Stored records
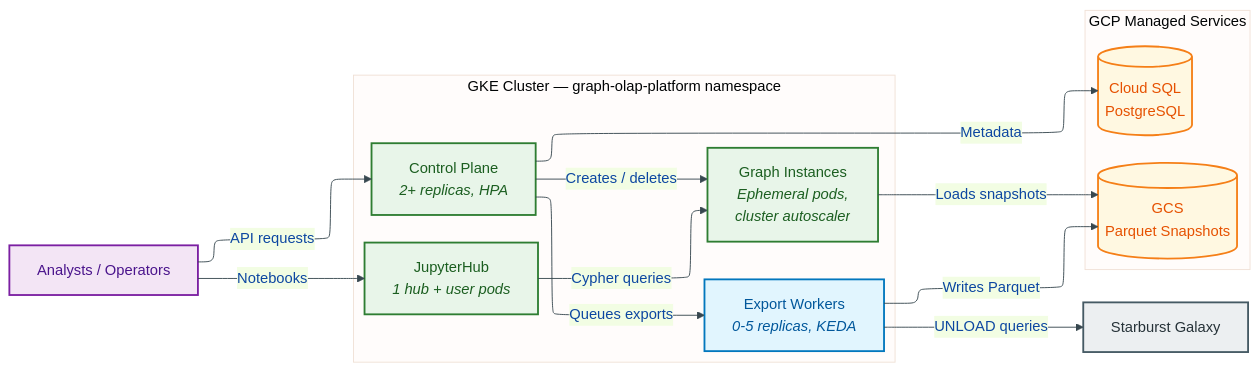
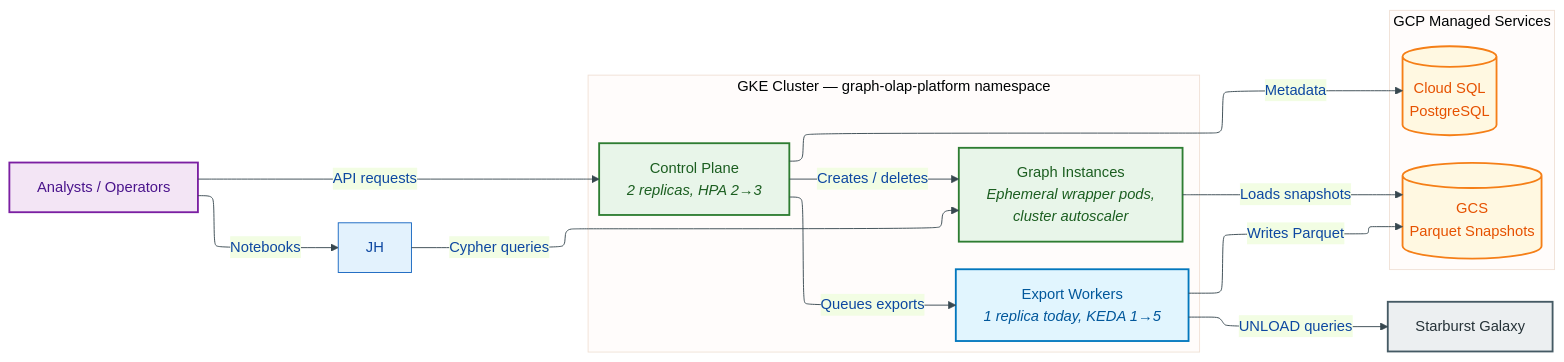
The first of 3 diagrams in documentation/src/content/docs/operations/platform-operations-manual.md (b4uharsha/newgraph), drawn with Mermaid before and after one commit. The commit also changed other lines of this file and 88 other files, not shown here.

````diff
--- a/documentation/src/content/docs/operations/platform-operations-manual.md
+++ b/documentation/src/content/docs/operations/platform-operations-manual.md
@@ -64,56 +69,55 @@
 ```mermaid
 ---
 config:
   layout: elk
   elk:
     mergeEdges: false
     nodePlacementStrategy: BRANDES_KOEPF
 ---
 %%{init: {
   "theme": "base",
   "themeVariables": {
     "primaryColor": "#E3F2FD",
     "primaryTextColor": "#0D47A1",
     "primaryBorderColor": "#1565C0",
     "lineColor": "#37474F"
   }
 }}%%
 flowchart LR
     accTitle: Platform Component Architecture
     accDescr: Shows the Graph OLAP Platform components, data flows, and scaling mechanisms for operator orientation
 
     classDef user fill:#F3E5F5,stroke:#7B1FA2,stroke-width:2px,color:#4A148C
     classDef service fill:#E8F5E9,stroke:#2E7D32,stroke-width:2px,color:#1B5E20
     classDef data fill:#FFF8E1,stroke:#F57F17,stroke-width:2px,color:#E65100
     classDef infra fill:#E3F2FD,stroke:#1565C0,stroke-width:2px,color:#0D47A1
     classDef external fill:#ECEFF1,stroke:#455A64,stroke-width:2px,color:#263238
     classDef process fill:#E1F5FE,stroke:#0277BD,stroke-width:2px,color:#01579B
 
     Users["Analysts / Operators"]:::user
 
     subgraph GKE ["GKE Cluster — graph-olap-platform namespace"]
         direction TB
-        CP["Control Plane<br/><i>2+ replicas, HPA</i>"]:::service
-        EW["Export Workers<br/><i>0-5 replicas, KEDA</i>"]:::process
-        GI["Graph Instances<br/><i>Ephemeral pods,<br/>cluster autoscaler</i>"]:::service
-        JH["JupyterHub<br/><i>1 hub + user pods</i>"]:::service
+        CP["Control Plane<br/><i>2 replicas, HPA 2→3</i>"]:::service
+        EW["Export Workers<br/><i>1 replica today, KEDA 1→5</i>"]:::process
+        GI["Graph Instances<br/><i>Ephemeral wrapper pods,<br/>cluster autoscaler</i>"]:::service
     end
 
     subgraph Storage ["GCP Managed Services"]
         direction TB
         SQL[("Cloud SQL<br/>PostgreSQL")]:::data
         GCS[("GCS<br/>Parquet Snapshots")]:::data
     end
 
     SB["Starburst Galaxy"]:::external
 
     Users -->|"API requests"| CP
     Users -->|"Notebooks"| JH
     JH -->|"Cypher queries"| GI
     CP -->|"Creates / deletes"| GI
     CP -->|"Metadata"| SQL
     CP -->|"Queues exports"| EW
     EW -->|"UNLOAD queries"| SB
     EW -->|"Writes Parquet"| GCS
     GI -->|"Loads snapshots"| GCS
 ```
````
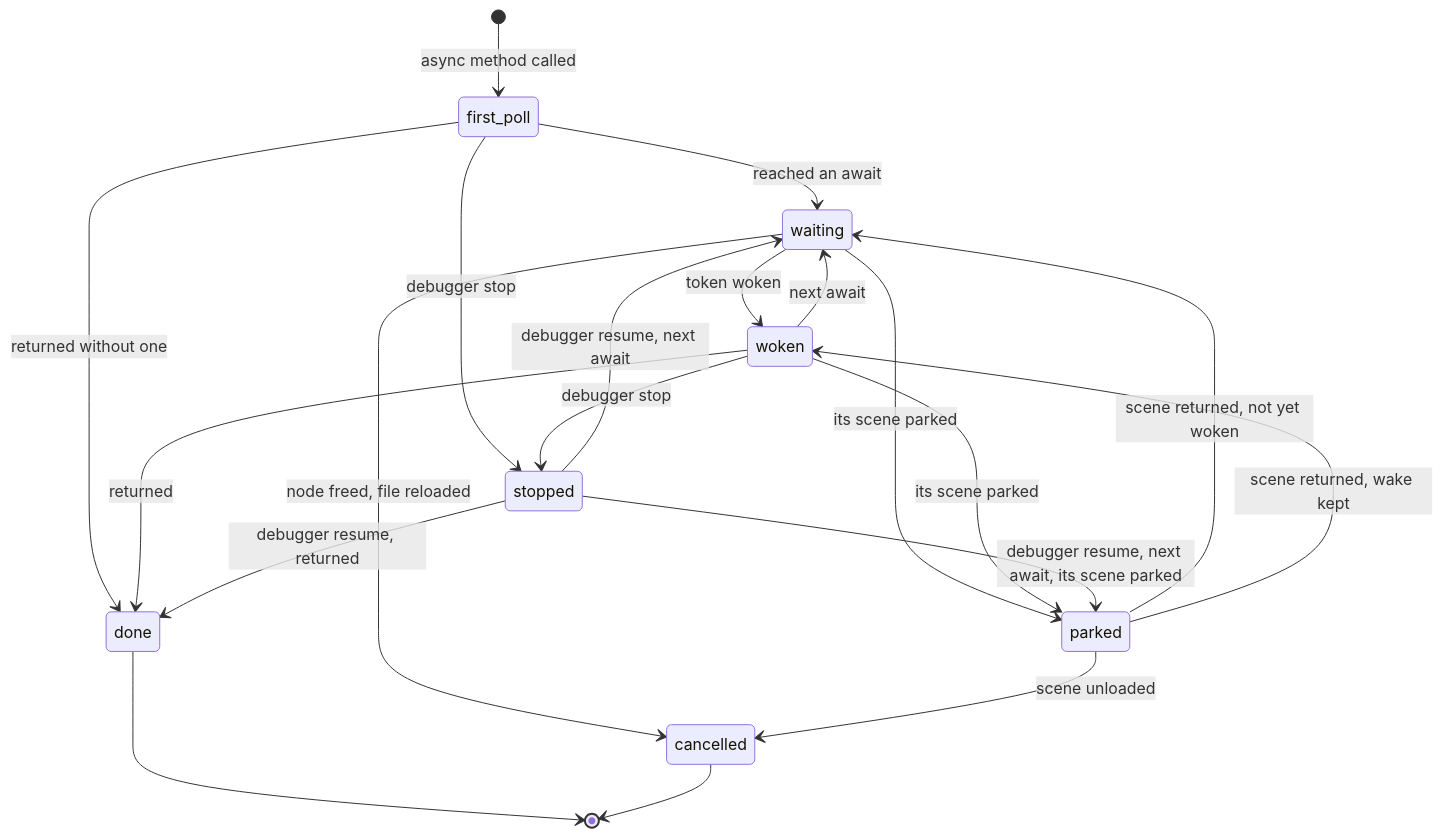
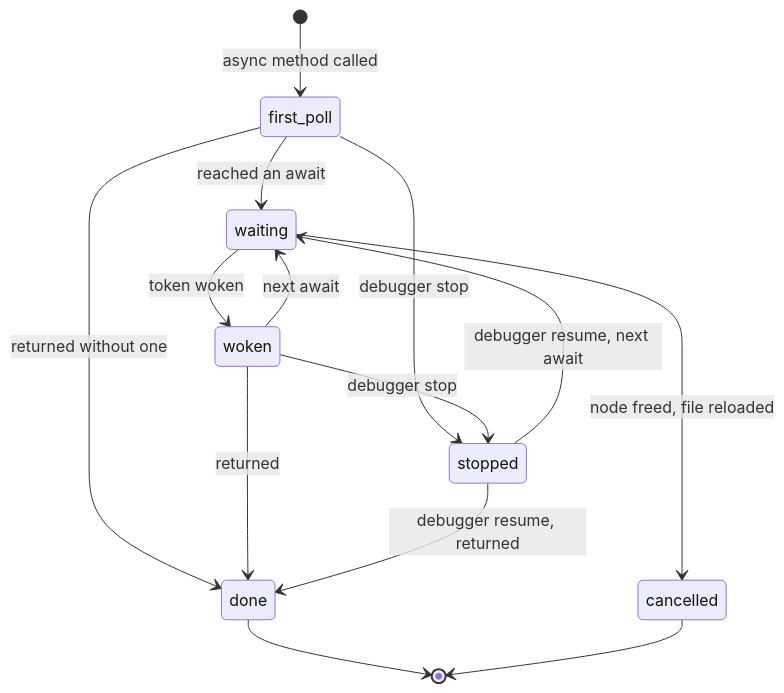
The ninth of 11 diagrams in docs/LIFECYCLE.md (balaurengine/balaur), drawn with Mermaid before and after one commit. The commit also changed other lines of this file and 187 other files, not shown here.

````diff
--- a/docs/LIFECYCLE.md
+++ b/docs/LIFECYCLE.md
@@ -414,22 +402,16 @@
 ```mermaid
 stateDiagram-v2
     [*] --> first_poll: async method called
     first_poll --> waiting: reached an await
     first_poll --> done: returned without one
     waiting --> woken: token woken
     woken --> waiting: next await
     woken --> done: returned
-    waiting --> parked: its scene parked
-    woken --> parked: its scene parked
-    parked --> waiting: scene returned, not yet woken
-    parked --> woken: scene returned, wake kept
     waiting --> cancelled: node freed, file reloaded
-    parked --> cancelled: scene unloaded
     first_poll --> stopped: debugger stop
     woken --> stopped: debugger stop
     stopped --> waiting: debugger resume, next await
     stopped --> done: debugger resume, returned
-    stopped --> parked: debugger resume, next await, its scene parked
     done --> [*]
     cancelled --> [*]
 ```
````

▶ **PROBLEM STATEMENT**
Could you repeat all of the entries exactly, without any of the images?

▶ **RESPONSE BOX**
The first of 3 diagrams in documentation/src/content/docs/operations/platform-operations-manual.md (b4uharsha/newgraph), drawn with Mermaid before and after one commit. The commit also changed other lines of this file and 88 other files, not shown here.

````diff
--- a/documentation/src/content/docs/operations/platform-operations-manual.md
+++ b/documentation/src/content/docs/operations/platform-operations-manual.md
@@ -64,56 +69,55 @@
 ```mermaid
 ---
 config:
   layout: elk
   elk:
     mergeEdges: false
     nodePlacementStrategy: BRANDES_KOEPF
 ---
 %%{init: {
   "theme": "base",
   "themeVariables": {
     "primaryColor": "#E3F2FD",
     "primaryTextColor": "#0D47A1",
     "primaryBorderColor": "#1565C0",
     "lineColor": "#37474F"
   }
 }}%%
 flowchart LR
     accTitle: Platform Component Architecture
     accDescr: Shows the Graph OLAP Platform components, data flows, and scaling mechanisms for operator orientation
 
     classDef user fill:#F3E5F5,stroke:#7B1FA2,stroke-width:2px,color:#4A148C
     classDef service fill:#E8F5E9,stroke:#2E7D32,stroke-width:2px,color:#1B5E20
     classDef data fill:#FFF8E1,stroke:#F57F17,stroke-width:2px,color:#E65100
     classDef infra fill:#E3F2FD,stroke:#1565C0,stroke-width:2px,color:#0D47A1
     classDef external fill:#ECEFF1,stroke:#455A64,stroke-width:2px,color:#263238
     classDef process fill:#E1F5FE,stroke:#0277BD,stroke-width:2px,color:#01579B
 
     Users["Analysts / Operators"]:::user
 
     subgraph GKE ["GKE Cluster — graph-olap-platform namespace"]
         direction TB
-        CP["Control Plane<br/><i>2+ replicas, HPA</i>"]:::service
-        EW["Export Workers<br/><i>0-5 replicas, KEDA</i>"]:::process
-        GI["Graph Instances<br/><i>Ephemeral pods,<br/>cluster autoscaler</i>"]:::service
-        JH["JupyterHub<br/><i>1 hub + user pods</i>"]:::service
+        CP["Control Plane<br/><i>2 replicas, HPA 2→3</i>"]:::service
+        EW["Export Workers<br/><i>1 replica today, KEDA 1→5</i>"]:::process
+        GI["Graph Instances<br/><i>Ephemeral wrapper pods,<br/>cluster autoscaler</i>"]:::service
     end
 
     subgraph Storage ["GCP Managed Services"]
         direction TB
         SQL[("Cloud SQL<br/>PostgreSQL")]:::data
         GCS[("GCS<br/>Parquet Snapshots")]:::data
     end
 
     SB["Starburst Galaxy"]:::external
 
     Users -->|"API requests"| CP
     Users -->|"Notebooks"| JH
     JH -->|"Cypher queries"| GI
     CP -->|"Creates / deletes"| GI
     CP -->|"Metadata"| SQL
     CP -->|"Queues exports"| EW
     EW -->|"UNLOAD queries"| SB
     EW -->|"Writes Parquet"| GCS
     GI -->|"Loads snapshots"| GCS
 ```
````
The ninth of 11 diagrams in docs/LIFECYCLE.md (balaurengine/balaur), drawn with Mermaid before and after one commit. The commit also changed other lines of this file and 187 other files, not shown here.

````diff
--- a/docs/LIFECYCLE.md
+++ b/docs/LIFECYCLE.md
@@ -414,22 +402,16 @@
 ```mermaid
 stateDiagram-v2
     [*] --> first_poll: async method called
     first_poll --> waiting: reached an await
     first_poll --> done: returned without one
     waiting --> woken: token woken
     woken --> waiting: next await
     woken --> done: returned
-    waiting --> parked: its scene parked
-    woken --> parked: its scene parked
-    parked --> waiting: scene returned, not yet woken
-    parked --> woken: scene returned, wake kept
     waiting --> cancelled: node freed, file reloaded
-    parked --> cancelled: scene unloaded
     first_poll --> stopped: debugger stop
     woken --> stopped: debugger stop
     stopped --> waiting: debugger resume, next await
     stopped --> done: debugger resume, returned
-    stopped --> parked: debugger resume, next await, its scene parked
     done --> [*]
     cancelled --> [*]
 ```
````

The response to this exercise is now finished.